One of the parts of the mix of the marketing strategy called "local SEO" is improving the click-through rate. This can happen in many different ways, but the goal is always the same - to make the search result more appealing. One of the new-old ways to do that is by getting a Plus Box (nothing to do with Google Plus by the way) attached to your organic SERP listings.
A little history related to this feature:
- 15 November 2006 - "Displaying Compact and Expanded Data Items" patent filed by Google
- 21 March 2007 - Google announces officially the local Plus Box
- October 2009 - last reference of erroneous local Plus Box from 21 October 2009
- 14 February 2012 - the Plus Box noticed again after more than 2 years MIA
Why did the Plus Box reappear after so long time?
The simple answer - because Google once again tweaked the way they think about, look into, and display local information. These changes had some significant influence in general on the organic search, mainly because Google now puts much more focus on the geographically-related intent of the user. In other words, even if you do not specify the location in your search query, for instance search for "Chinese restaurant", Google would still assume you are looking for a Chinese restaurant that is located in your immediate proximity. This has been the case even before February 2012, but not across such a wide variety of terms and locations. Now let's look at how Google decides when to display the local Plus Box.
1) Google should determine whether the search query has location intent.
If it decides it has, it will look at if the relevant pages for this particular search are also geographically relevant. Here is what the "Assigning geographic location identifiers to web pages" patent, filed by Google on 24 November 2004 (that's 1 day before I turned 16), and summarized magnificently by Bill Slawski says about what a geographical location identifier might be:
- a partial or complete postal address
- telephone number (obviously a local area code one)
- area code
- airport codes
- landmark identifiers
- other values tied to physical locations, such as longitude and latitude
- or based upon hyperlinks between pages without geo information that seem related to these pages which do have location information
As the last point suggests even a page that does not contain any of the above mentioned geographical location identifiers might be considered as relevant to a particular location based on the following relevancy factors:
- relative distance to a document that contains some or all of the geographical location identifiers (by "distance" understand the number of hyperlinks through which one should pass to go from one page to the other) - according to the patent "in one exemplary implementation, the number of links may be within the range of 2-5 links", i.e. if the distance between the geographically relevant document (web page) and another linked document is more than 2-5 links, the documents further away would not be considered relevant to that location
- whether these two pages are on the same website
- the anchor text for the link leading from the geographically relevant page to another page should include one (or more) of the following words: location(s), direction(s), find, finder, locate, locater, store(s), branch(es), about, company, contact, information, "a complete or partial postal address"
- the same terms as above should appear in the title attribute of the link
- terminology used (most probably refers to specific dialect words used only at or around the particular geographical area)
2) Google should be given the geo-location information for the business.
In his blog post from 2006, Matt Cutts says: "You can tell us your business address at Google's Local Business Center" (a.k.a. Google Places). He also adds links to three help articles, from which currently only this one is still active.

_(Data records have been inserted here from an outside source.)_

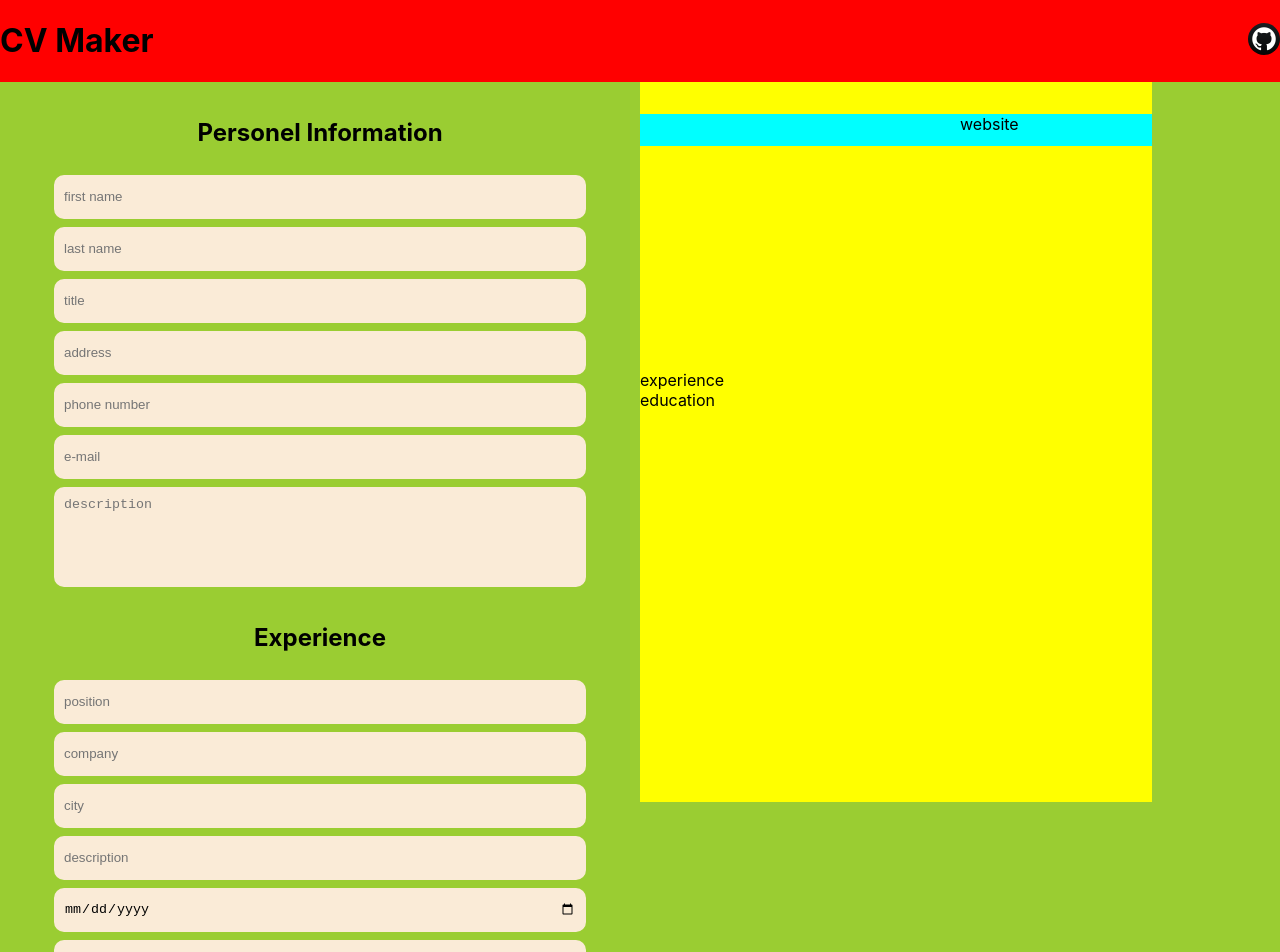
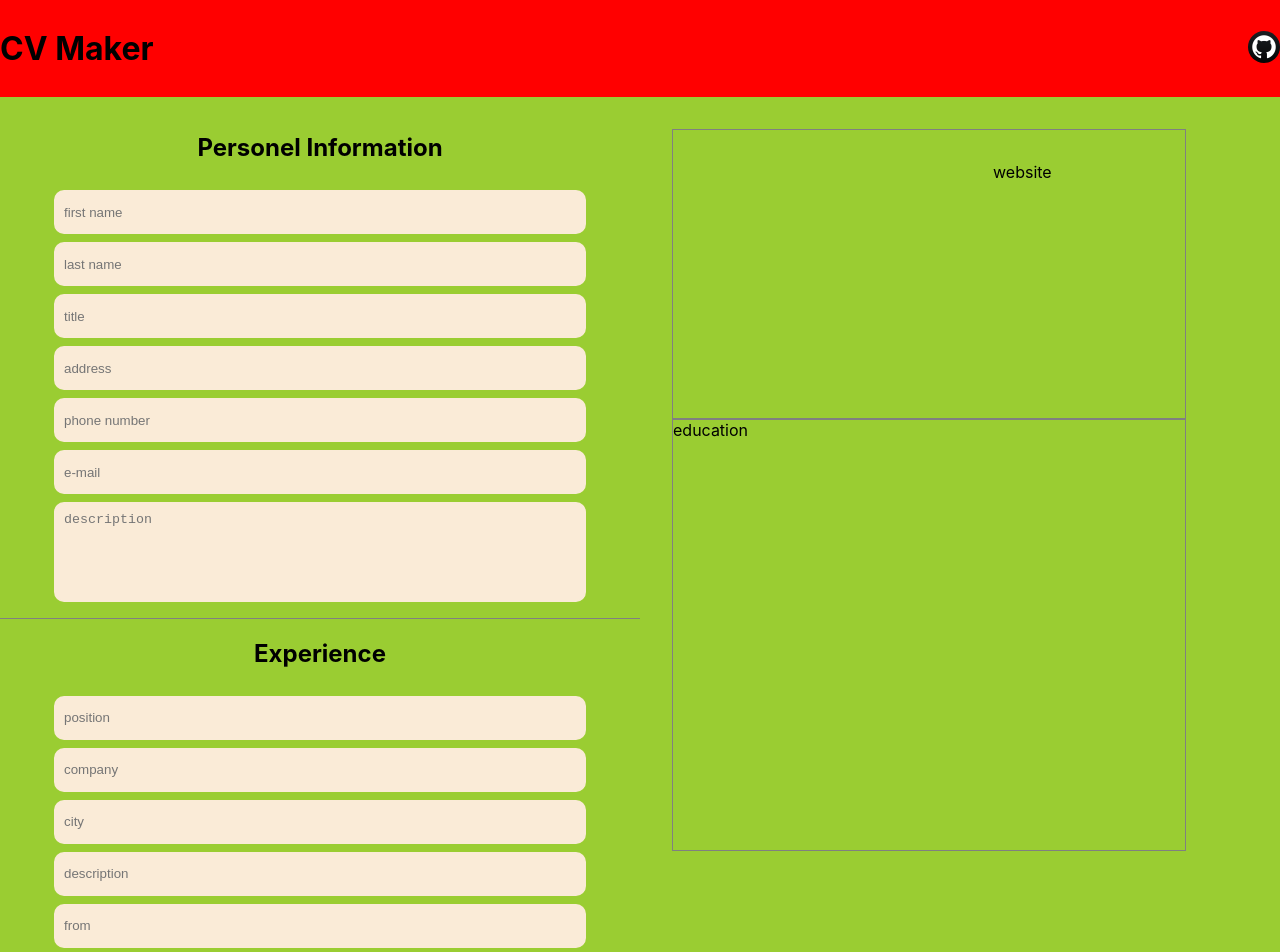
Before and after one commit to uguryilmazdev/cv-project, a React (Create React App) app: page / in a window 1280 px wide. Shown: the top 952 px of the page. Built offline with nearby package versions, Linux system fonts and the light colour scheme; the HTML template or start-up script is replaced by a standard one.

Commit message:
Display experience list on overview

```diff
--- a/src/components/form-components/Experince.js
+++ b/src/components/form-components/Experince.js
@@ -76,7 +76,7 @@
           />
           <input
             onChange={this.props.handleChange}
-            type="date"
+            type="text"
             id="dateFromExp"
             name="dateFromExp"
             placeholder="from"
@@ -86,7 +86,7 @@
           />
           <input
             onChange={this.props.handleChange}
-            type="date"
+            type="text"
             id="dateToExp"
             name="dateToExp"
             placeholder="to"
--- a/src/components/overview-components/Overview.js
+++ b/src/components/overview-components/Overview.js
@@ -32,7 +32,27 @@
   };
 
   experienceContainer = () => {
-    return <div className="experience-container">experience</div>;
+    return (
+      <div className="experience-container">
+        {this.props.info.experienceList.map((exp) => (
+          <div className="exp-child" key={exp.id}>
+            <div className="exp-child-left">
+              <div className="exp-company">{exp.company}</div>
+              <div className="exp-city">{exp.city}</div>
+              <div className="exp-date">
+                {exp.dateFromExp}
+                {' - '}
+                {exp.dateToExp}
+              </div>
+            </div>
+            <div className="exp-child-right">
+              <div className="exp-title">{exp.position}</div>
+              <div className="exp-description">{exp.descriptionExperience}</div>
+            </div>
+          </div>
+        ))}
+      </div>
+    );
   };
 
   educationContainer = () => {
--- a/src/styles/Overview.css
+++ b/src/styles/Overview.css
@@ -1,10 +1,10 @@
 .overview-container {
   width: 80%;
-  height: 90vh;
-  background-color: yellow;
-
+  min-height: 90vh;
   display: grid;
   grid-template-rows: 2fr 3fr;
+  border: 1px solid grey;
+  margin: 2rem;
 }
 
 /* ------------ Overview Header ------------ */
@@ -42,7 +42,6 @@
   display: grid;
   grid-template-columns: 5fr 3fr;
   max-width: 100%;
-  background-color: aqua;
 }
 
 .description-info {
@@ -51,3 +50,52 @@
   padding: 1rem;
   text-align: justify;
 }
+/* ------------ Overview Main ------------- */
+.overview-main {
+  display: flex;
+  flex-direction: column;
+}
+
+/* ------------ experience section ------------*/
+.experience-container {
+  display: flex;
+  flex-direction: column;
+  border-top: 1px solid grey;
+  border-bottom: 1px solid grey;
+}
+
+.exp-child {
+  display: grid;
+  grid-template-columns: 1fr 2fr;
+  font-size: 0.8rem;
+  padding: 1rem;
+}
+
+/* left child */
+.exp-child-left {
+  display: flex;
+  flex-direction: column;
+  justify-content: center;
+  align-items: flex-start;
+  border-right: 3px solid grey;
+}
+
+.exp-company {
+  font-size: 0.9rem;
+  font-weight: 700;
+  text-transform: uppercase;
+}
+
+/* right child */
+.exp-child-right {
+  padding-left: 0.5rem;
+}
+
+.exp-title {
+  font-weight: 600;
+  text-transform: capitalize;
+}
+
+.exp-description {
+  text-align: justify;
+}
```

In a summary, here are the tips it gives to the webmasters on how to provide location information to Google:
- add your business to Google Places
- your address information should be clearly available in plain text on your home page or at least one important page on your site
- an interactive map of your location and/or a set of driving directions and/or a personalized map "created by yourself or other users"
- use top-level domains to handle country-specific content
- associate your website with a particular country via Google Webmaster Tools
- creating a KML file for your location and adding it to your Sitemap
Here is what Professor Maps, Mike Blumenthal (who is probably the most experienced with the local Plus Box), gives as example of good practices when trying to trigger the Plus Box:
- KML files
- rich snippet address formatting
- location specific pages
- geo rich contact us and about us pages
- claimed listing
He also mentions the usage of Geo Sitemap, but these are not in use by Google anymore.
3) Google might decide to screw you up.
Even if you've followed every single recommendation listed above, Google might still decide to make fun of you by displaying wrong Plus Box information. The problem usually comes from the fact that Google gets business data from numerous sources, which are sometimes contradicting and erroneous. Very often the information provided by the business owner might be trumped by information coming from other sources, which are considered "more trustworthy", or at least more relevant (don't ask me why Google would consider a third-party source more trustworthy than the business owner themselves). Therefore, even if you claim your listing and make sure all the information there is up-to-date, Google might still not believe you. It might change your business data as appearing on Google Maps and in the organic search results at any given time. And as noted above, the business data from Google Places is a very important factor when Google determines what to display in the local Plus Box. Mike Blumenthal has written about this problem as long ago as March 2008.
So to the tips mentioned in 1) and 2), I'd add the usual "straighten up your N.A.P." (Name, Address, Phone), which should actually be the beginning part of each local SEO campaign.
More on local search:
- 5 Things You Should Not Do on Google Places
- Google Places #1: How To Get A Red Balloon In 10 Steps
- Simple Steps To Improve Local Search Marketing